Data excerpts

^^^^^^^^^^^^^^^^

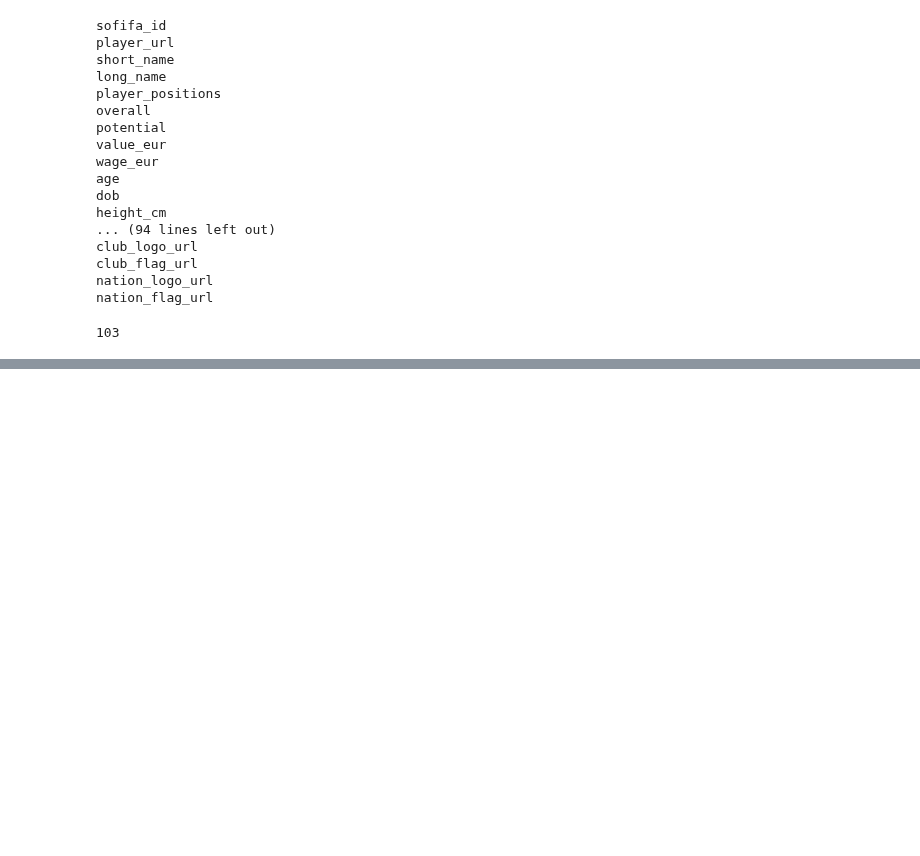
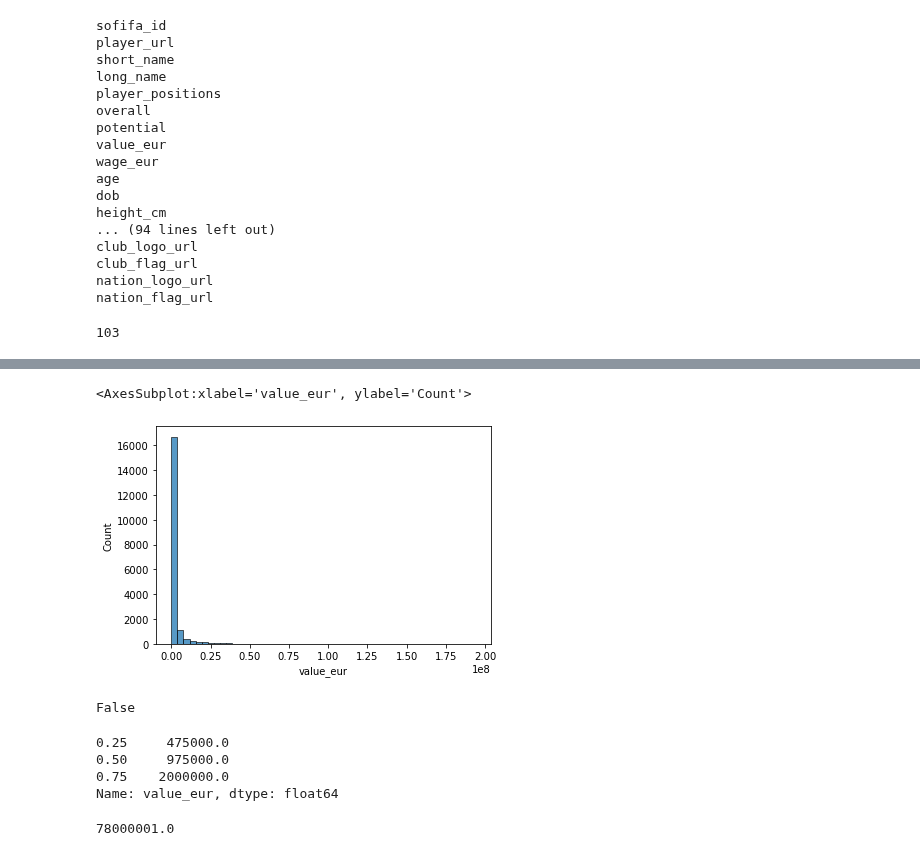
Before and after one commit to ironhack-bcn-data-pt/PR06-Machine-Learning-Group-Project, a Jupyter notebook: Project_06.ipynb, the cells around one changed output, grey strips where cells are left out. Drawn from its saved outputs; the diff is of its cells as text; code cells hidden in the pictures; blank space fills up the shorter version.

```diff
--- a/Project_06.ipynb
+++ b/Project_06.ipynb
@@ -472,0 +524,19 @@ adriana has to do rows from 76 to 103
+# %%
+sns.histplot(data=male_df,x='value_eur',bins=50)
+# %% [output]
+<AxesSubplot:xlabel='value_eur', ylabel='Count'>
+[figure, added]
+# %%
+from scipy.stats import kstest
+
+z,p = kstest(male_df.value_eur, 'norm', alternative='less')
+print(p < 0.05)
+# %% [output]
+False
+# %%
+male_df.value_eur.quantile([.25, .5, .75])
+# %% [output]
+0.25     475000.0
+0.50     975000.0
+0.75    2000000.0
+Name: value_eur, dtype: float64
@@ -472,0 +551,4 @@ adriana has to do rows from 76 to 103
+# %%
+listofeur[0] + 1
+# %% [output]
+78000001.0
```
Also changed, not shown: parts of 17 cells of this notebook.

^^^^^^^^^^^^^^^^

| Work task |
Would you write out an exact copy of the entries above, with no images?

| Response for this exercise |
Before and after one commit to ironhack-bcn-data-pt/PR06-Machine-Learning-Group-Project, a Jupyter notebook: Project_06.ipynb, the cells around one changed output, grey strips where cells are left out. Drawn from its saved outputs; the diff is of its cells as text; code cells hidden in the pictures; blank space fills up the shorter version.

```diff
--- a/Project_06.ipynb
+++ b/Project_06.ipynb
@@ -472,0 +524,19 @@ adriana has to do rows from 76 to 103
+# %%
+sns.histplot(data=male_df,x='value_eur',bins=50)
+# %% [output]
+<AxesSubplot:xlabel='value_eur', ylabel='Count'>
+[figure, added]
+# %%
+from scipy.stats import kstest
+
+z,p = kstest(male_df.value_eur, 'norm', alternative='less')
+print(p < 0.05)
+# %% [output]
+False
+# %%
+male_df.value_eur.quantile([.25, .5, .75])
+# %% [output]
+0.25     475000.0
+0.50     975000.0
+0.75    2000000.0
+Name: value_eur, dtype: float64
@@ -472,0 +551,4 @@ adriana has to do rows from 76 to 103
+# %%
+listofeur[0] + 1
+# %% [output]
+78000001.0
```
Also changed, not shown: parts of 17 cells of this notebook.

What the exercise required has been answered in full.